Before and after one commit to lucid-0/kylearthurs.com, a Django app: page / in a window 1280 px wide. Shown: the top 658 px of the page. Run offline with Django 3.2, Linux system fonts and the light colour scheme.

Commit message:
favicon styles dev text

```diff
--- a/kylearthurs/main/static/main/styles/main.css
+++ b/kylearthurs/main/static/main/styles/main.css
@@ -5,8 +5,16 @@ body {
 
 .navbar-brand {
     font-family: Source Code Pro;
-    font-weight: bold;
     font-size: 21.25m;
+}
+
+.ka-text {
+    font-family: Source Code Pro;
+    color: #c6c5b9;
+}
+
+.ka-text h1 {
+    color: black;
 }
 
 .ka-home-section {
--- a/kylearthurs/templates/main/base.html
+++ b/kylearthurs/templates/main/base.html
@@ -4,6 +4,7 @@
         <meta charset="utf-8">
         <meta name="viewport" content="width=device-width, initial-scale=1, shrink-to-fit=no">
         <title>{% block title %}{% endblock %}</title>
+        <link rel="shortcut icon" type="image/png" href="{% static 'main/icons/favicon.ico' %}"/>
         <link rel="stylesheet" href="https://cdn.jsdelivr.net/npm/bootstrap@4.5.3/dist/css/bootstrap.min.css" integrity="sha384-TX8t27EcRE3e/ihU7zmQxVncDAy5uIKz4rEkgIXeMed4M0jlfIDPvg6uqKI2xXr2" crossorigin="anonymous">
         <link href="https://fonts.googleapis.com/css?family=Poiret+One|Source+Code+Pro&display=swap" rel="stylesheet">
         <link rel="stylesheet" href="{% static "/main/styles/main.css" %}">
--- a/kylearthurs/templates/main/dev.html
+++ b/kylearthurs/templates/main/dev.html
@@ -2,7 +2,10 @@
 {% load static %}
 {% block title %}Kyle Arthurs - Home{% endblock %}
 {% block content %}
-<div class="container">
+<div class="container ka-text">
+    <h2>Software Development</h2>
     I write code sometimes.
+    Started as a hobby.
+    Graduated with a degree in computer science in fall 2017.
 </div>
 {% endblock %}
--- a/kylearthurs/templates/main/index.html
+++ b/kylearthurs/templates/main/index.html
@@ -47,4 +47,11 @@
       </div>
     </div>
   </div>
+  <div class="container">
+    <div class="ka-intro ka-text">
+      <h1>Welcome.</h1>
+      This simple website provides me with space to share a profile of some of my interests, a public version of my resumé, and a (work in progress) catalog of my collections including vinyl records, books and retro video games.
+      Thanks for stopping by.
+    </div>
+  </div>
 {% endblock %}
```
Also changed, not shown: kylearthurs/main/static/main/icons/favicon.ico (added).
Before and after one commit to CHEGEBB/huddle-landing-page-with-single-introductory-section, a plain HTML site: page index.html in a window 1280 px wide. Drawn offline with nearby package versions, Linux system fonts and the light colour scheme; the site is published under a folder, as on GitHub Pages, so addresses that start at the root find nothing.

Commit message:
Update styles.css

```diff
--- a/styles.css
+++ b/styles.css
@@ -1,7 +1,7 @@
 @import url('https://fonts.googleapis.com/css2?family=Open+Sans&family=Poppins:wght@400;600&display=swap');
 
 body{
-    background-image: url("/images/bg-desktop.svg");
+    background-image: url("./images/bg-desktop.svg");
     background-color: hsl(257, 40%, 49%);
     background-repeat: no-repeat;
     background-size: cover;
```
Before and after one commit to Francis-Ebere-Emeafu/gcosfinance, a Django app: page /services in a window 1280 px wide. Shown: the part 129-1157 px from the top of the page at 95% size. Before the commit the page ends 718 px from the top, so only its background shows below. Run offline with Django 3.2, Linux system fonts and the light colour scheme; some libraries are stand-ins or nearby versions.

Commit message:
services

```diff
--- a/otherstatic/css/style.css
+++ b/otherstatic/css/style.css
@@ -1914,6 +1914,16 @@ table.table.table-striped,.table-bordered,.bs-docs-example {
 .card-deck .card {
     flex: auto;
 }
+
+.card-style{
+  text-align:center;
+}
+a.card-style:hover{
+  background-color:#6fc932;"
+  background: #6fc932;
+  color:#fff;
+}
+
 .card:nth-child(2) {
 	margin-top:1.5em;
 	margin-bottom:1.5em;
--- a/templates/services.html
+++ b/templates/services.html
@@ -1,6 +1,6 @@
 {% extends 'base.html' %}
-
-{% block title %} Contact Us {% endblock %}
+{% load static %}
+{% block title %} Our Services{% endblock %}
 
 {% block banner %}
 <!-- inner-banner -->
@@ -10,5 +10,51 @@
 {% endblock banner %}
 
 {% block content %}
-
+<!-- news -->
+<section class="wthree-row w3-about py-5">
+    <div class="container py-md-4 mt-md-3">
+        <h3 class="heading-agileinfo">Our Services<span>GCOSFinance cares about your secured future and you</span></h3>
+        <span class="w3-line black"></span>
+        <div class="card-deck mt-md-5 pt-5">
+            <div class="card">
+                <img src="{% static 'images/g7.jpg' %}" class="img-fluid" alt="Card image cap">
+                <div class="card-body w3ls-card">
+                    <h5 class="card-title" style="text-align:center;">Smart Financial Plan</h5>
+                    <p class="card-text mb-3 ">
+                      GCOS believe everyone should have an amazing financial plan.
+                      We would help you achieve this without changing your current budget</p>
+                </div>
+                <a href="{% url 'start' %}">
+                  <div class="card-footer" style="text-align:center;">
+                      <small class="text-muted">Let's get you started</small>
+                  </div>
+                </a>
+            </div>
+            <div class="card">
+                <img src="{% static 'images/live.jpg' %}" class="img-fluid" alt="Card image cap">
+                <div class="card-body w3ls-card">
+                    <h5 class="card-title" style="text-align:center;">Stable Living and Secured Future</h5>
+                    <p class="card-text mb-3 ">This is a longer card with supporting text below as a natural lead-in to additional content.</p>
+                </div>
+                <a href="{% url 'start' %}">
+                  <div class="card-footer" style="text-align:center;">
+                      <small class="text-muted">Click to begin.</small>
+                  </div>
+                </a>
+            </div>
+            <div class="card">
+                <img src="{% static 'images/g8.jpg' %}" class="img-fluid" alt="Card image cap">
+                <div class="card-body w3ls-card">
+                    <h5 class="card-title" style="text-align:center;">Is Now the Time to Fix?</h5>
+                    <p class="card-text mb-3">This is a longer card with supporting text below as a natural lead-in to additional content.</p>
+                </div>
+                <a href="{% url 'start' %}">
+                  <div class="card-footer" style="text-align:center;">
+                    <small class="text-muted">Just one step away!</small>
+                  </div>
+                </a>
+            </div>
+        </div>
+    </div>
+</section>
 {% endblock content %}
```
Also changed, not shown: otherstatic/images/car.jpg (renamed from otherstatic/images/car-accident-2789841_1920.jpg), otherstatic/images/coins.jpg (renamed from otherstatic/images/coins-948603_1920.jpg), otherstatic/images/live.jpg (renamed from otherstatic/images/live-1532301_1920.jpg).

==*==

WORK INSTRUCTION
Take every line from the records that holds "small" and copy it down.

EXERCISE OUTPUT
+                      <small class="text-muted">Let's get you started</small>
+                      <small class="text-muted">Click to begin.</small>
+                    <small class="text-muted">Just one step away!</small>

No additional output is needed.